One-dimensional thinking about male/female relationships results in a constipated fear that married persons should never interact with a member of the opposite sex alone. Unless a person works for a unisex business, this mindset makes the workplace difficult or at least inconvenient. One morning George left for work without noticing the flat tire on my car. When I rushed out the door to head for school and saw the tire, I knew I didn’t have time to try my hand at fixing the flat and I was too late to catch a colleague who lived nearby. My principal lived about a mile north of our house and didn’t arrive as early as we teachers. I called to ask him to swing by and pick me up. He hemmed. He hawed. He asked if I couldn’t call one of the teachers already at school to drive back and pick me up. What was his problem? My house wasn’t more than a couple of minutes out of his way. Finally, he agreed to stop for me. Later, it occurred to me that since he was the bishop of his ward, he must have thought it improper to pick up a teacher for a two-mile ride to school even though the teacher was 20 years his senior and resembled his mother more than a potential girl friend.

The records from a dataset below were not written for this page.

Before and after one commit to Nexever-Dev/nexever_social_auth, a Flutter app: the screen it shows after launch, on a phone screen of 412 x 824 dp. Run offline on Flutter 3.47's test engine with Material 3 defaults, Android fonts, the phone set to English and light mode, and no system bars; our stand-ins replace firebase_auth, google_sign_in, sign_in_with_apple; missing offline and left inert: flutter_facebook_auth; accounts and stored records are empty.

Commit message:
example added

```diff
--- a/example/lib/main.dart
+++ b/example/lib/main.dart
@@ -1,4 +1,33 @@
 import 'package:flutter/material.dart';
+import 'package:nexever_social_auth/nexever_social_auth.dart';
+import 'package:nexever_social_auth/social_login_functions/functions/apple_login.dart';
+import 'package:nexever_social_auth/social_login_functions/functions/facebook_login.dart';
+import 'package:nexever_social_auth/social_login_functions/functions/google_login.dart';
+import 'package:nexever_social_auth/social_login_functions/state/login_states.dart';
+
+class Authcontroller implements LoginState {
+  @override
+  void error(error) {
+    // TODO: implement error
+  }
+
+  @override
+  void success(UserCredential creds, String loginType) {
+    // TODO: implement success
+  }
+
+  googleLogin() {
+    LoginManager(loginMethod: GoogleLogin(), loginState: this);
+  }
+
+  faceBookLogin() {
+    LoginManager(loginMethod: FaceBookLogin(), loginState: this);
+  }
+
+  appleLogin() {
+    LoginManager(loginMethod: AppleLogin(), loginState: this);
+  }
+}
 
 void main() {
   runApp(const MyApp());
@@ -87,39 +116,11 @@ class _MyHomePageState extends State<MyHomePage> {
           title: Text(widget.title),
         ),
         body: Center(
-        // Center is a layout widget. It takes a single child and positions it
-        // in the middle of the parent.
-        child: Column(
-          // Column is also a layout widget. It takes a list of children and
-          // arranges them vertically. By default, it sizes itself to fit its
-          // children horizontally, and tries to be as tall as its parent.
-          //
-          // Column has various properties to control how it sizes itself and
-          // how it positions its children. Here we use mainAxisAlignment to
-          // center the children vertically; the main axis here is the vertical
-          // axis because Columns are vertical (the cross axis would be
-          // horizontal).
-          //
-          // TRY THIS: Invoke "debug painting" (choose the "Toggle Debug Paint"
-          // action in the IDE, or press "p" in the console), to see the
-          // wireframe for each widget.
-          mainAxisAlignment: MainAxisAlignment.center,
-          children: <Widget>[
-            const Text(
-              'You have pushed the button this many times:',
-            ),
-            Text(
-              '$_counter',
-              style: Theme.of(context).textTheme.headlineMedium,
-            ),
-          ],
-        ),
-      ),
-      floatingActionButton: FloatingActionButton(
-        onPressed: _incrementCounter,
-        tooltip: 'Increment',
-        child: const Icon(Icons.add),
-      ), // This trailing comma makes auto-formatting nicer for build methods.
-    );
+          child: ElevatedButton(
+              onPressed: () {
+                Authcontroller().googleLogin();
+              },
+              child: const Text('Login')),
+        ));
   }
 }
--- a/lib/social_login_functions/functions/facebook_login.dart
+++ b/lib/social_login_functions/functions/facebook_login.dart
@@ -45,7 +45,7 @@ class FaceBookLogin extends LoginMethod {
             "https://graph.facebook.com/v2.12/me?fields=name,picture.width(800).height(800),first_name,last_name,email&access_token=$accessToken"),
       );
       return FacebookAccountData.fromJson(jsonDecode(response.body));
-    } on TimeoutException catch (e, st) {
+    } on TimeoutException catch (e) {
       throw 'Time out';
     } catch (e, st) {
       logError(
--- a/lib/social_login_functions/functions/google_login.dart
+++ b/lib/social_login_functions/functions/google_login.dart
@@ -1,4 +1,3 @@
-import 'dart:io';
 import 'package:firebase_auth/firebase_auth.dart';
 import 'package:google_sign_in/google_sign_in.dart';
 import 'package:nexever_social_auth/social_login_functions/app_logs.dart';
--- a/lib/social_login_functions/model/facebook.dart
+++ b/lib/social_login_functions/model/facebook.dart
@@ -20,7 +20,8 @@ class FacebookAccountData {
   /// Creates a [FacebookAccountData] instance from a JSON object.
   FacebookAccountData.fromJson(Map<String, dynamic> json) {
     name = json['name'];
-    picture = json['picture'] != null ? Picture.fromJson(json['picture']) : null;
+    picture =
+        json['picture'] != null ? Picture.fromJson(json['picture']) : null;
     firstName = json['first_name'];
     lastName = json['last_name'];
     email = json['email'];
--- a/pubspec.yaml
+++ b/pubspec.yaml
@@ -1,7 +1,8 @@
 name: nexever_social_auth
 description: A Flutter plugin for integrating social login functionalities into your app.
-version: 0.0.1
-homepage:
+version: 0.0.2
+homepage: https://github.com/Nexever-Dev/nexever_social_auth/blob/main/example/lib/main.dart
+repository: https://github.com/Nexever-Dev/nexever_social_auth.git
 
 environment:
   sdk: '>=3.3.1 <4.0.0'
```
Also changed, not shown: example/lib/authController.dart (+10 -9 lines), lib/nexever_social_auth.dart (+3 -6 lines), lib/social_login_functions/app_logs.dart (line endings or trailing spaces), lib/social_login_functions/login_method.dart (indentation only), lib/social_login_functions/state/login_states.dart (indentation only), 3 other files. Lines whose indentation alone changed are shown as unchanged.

Maybe I should have been flattered that he feared somebody might mistake me for a cougar.
But back to the Ensign article. I think the author missed the point. Cross-gender friendships don’t threaten a marriage. Lack of friendship between husband and wife threatens a marriage. Spouses who are happy at home seldom stray no matter how green the surrounding pastures. And even the most saintly Saint may attach romantic feelings to another party if her own marriage isn’t satisfying. A Relief Society president in my former ward confessed to having been attracted to a married man with whom she worked. Only the thought of the devastation she would cause her children brought her back from the brink of transgression. While I don’t normally condone marital infidelity, I would have made an exception for Sherry—because she’s married to Lamar—the kind of guy who walks around like he’s just keistered the iron rod—all of it. For the sake of their children, I’m glad Sherry didn’t cheat on Lamar. But for her sake, I hope he dies first and leaves her a little time for a fling with a fun guy.